Kansas Equality Coalition members have made similar recent pitches to city councils in Hutchinson and Salina.
Manhattan approved a similar ordinance in 2010, then repealed it in 2011 after new city commissioners were elected.
Some businesses and churches oppose such an ordinance, saying it could potentially cost them more or cause them to violate their religious beliefs.
Ron Matson, chairman of the sociology department at Wichita State University, spoke on behalf of such an ordinance before the Wichita council on Tuesday. He said that although it has been said that you can’t legislate morality, laws do “impart morality and sensibility to a community.” He acknowledged after the meeting that although state and federal civil rights laws are in place to protect people, “it’s easy to ignore those policies.”

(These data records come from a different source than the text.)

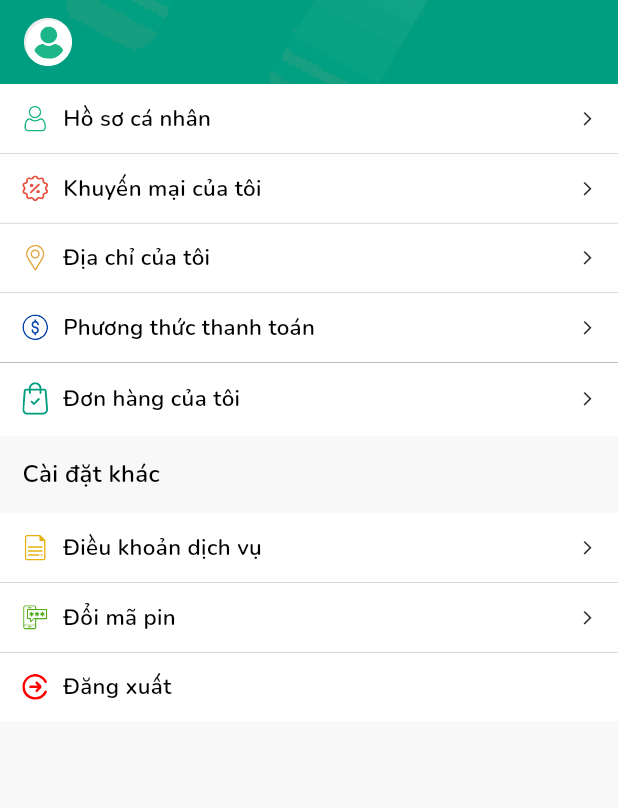
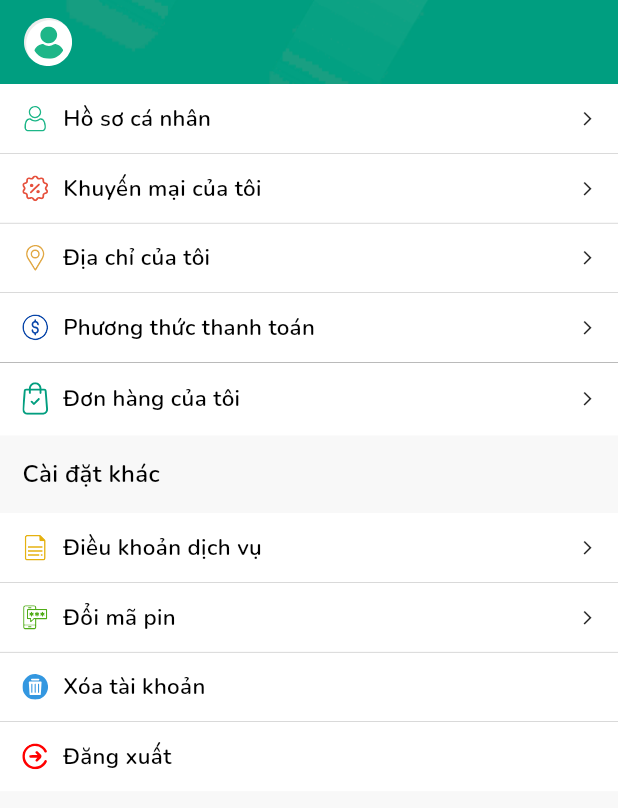
Before and after one commit to NguyenXuanLoc/C9PApp_TEST, a Flutter app: the TabAccountView screen opened by its route, on a phone screen of 412 x 824 dp. Shown: the top 808 px of the screen. Run offline on Flutter 3.47's test engine with Material 2 defaults, Android fonts, the phone set to English and light mode, and no system bars; our stand-ins replace badges, cached_network_image, carousel_slider, event_bus, firebase_auth, firebase_core and 19 more; missing offline and left inert: dart:ffi, flutter_inappwebview, get_cli, images_picker; accounts and stored records are empty; network calls fail; project files that could hold a hidden picture were left out.

Commit message:
Delete account.

```diff
--- a/lib/app/config/app_translation.dart
+++ b/lib/app/config/app_translation.dart
@@ -184,6 +184,8 @@ class LocaleKeys {
   static const fault = 'fault';
   static const payment_failed = 'payment_failed';
   static const order_before_15_minutes = 'order_before_15_minutes';
+  static const delete_account = 'delete_account';
+  static const account_will_delete_after_30_day = 'account_will_delete_after_30_day';
 }
 class Locales {
   static const en = {
@@ -359,6 +361,8 @@ class Locales {
   'payed':'Đã thanh toán',
   'fault':'Đơn lỗi',
   'payment_failed':'Thanh toán không thành công, vui lòng thử lại',
+  'delete_account':'Xóa tài khoản',
+  'account_will_delete_after_30_day':'Tài khoản của bạn sẽ được xóa vĩnh viễn trong vòng 30 ngày.',
   'order_before_15_minutes':'Thời gian giao hàng quá gấp, hãy chọn thời gian giao hàng lớn hơn thời gian hiện tại 15 phút',
   };
 }
--- a/lib/app/config/resource.dart
+++ b/lib/app/config/resource.dart
@@ -90,6 +90,7 @@ class R {
   static const String assetsSvChangePin= 'assets/svg/change_pin.svg';
   static const String assetsSvChangePinBlack= 'assets/svg/change_pin_black.svg';
   static const String assetsSvgMoto= 'assets/svg/moto.svg';
+  static const String assetsSvgDelete= 'assets/svg/delete.svg';
   static const String assetsSvgLocationCircle =
       'assets/svg/location_circle.svg';
   static const String assetsBackgroundHeaderTabMainSvg =
--- a/lib/app/data/provider/user_provider.dart
+++ b/lib/app/data/provider/user_provider.dart
@@ -165,4 +165,7 @@ class UserProvider extends BaseProvider {
       'user/info/avatar',
       {"image": MultipartFile(path, filename: path.split("/").last)},
       isFormData: true);
+
+  Future<ApiResult> deleteAccount() async =>
+      await DELETE('user/delete-account');
 }
--- a/lib/app/modules/tab_account/views/tab_account_view.dart
+++ b/lib/app/modules/tab_account/views/tab_account_view.dart
@@ -23,7 +23,8 @@ enum AccountAction {
   MY_ORDER,
   REGULATION,
   CHANGE_PIN,
-  LOGOUT
+  LOGOUT,
+  DELETE
 }
 
 class TabAccountView extends GetView<TabAccountController> {
@@ -103,7 +104,11 @@ class TabAccountView extends GetView<TabAccountController> {
             ),
             itemTitle(R.assetsSvgFile, LocaleKeys.regulation.tr,AccountAction.REGULATION,context,),
             line(context),
-            itemTitle(R.assetsSvChangePin, LocaleKeys.change_pin.tr,AccountAction.CHANGE_PIN,context,),
+            itemTitle(R.assetsSvChangePin, LocaleKeys.change_pin.tr,AccountAction.CHANGE_PIN,context),
+            line(context),
+            itemTitle(R.assetsSvgDelete, LocaleKeys.delete_account.tr,
+                AccountAction.DELETE, context,
+                isShowSuffixIcon: false),
             line(context),
             InkWell(
               child: itemTitle(
```
Also changed, not shown: lib/app/components/dialogs.dart (+70 -0 lines), lib/app/modules/tab_account/controllers/tab_account_controller.dart (+20 -0 lines), assets/svg/delete.svg (added).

A local ordinance “helps to create a moral climate and a spirit. … We want to be a gay-friendly environment,” he said.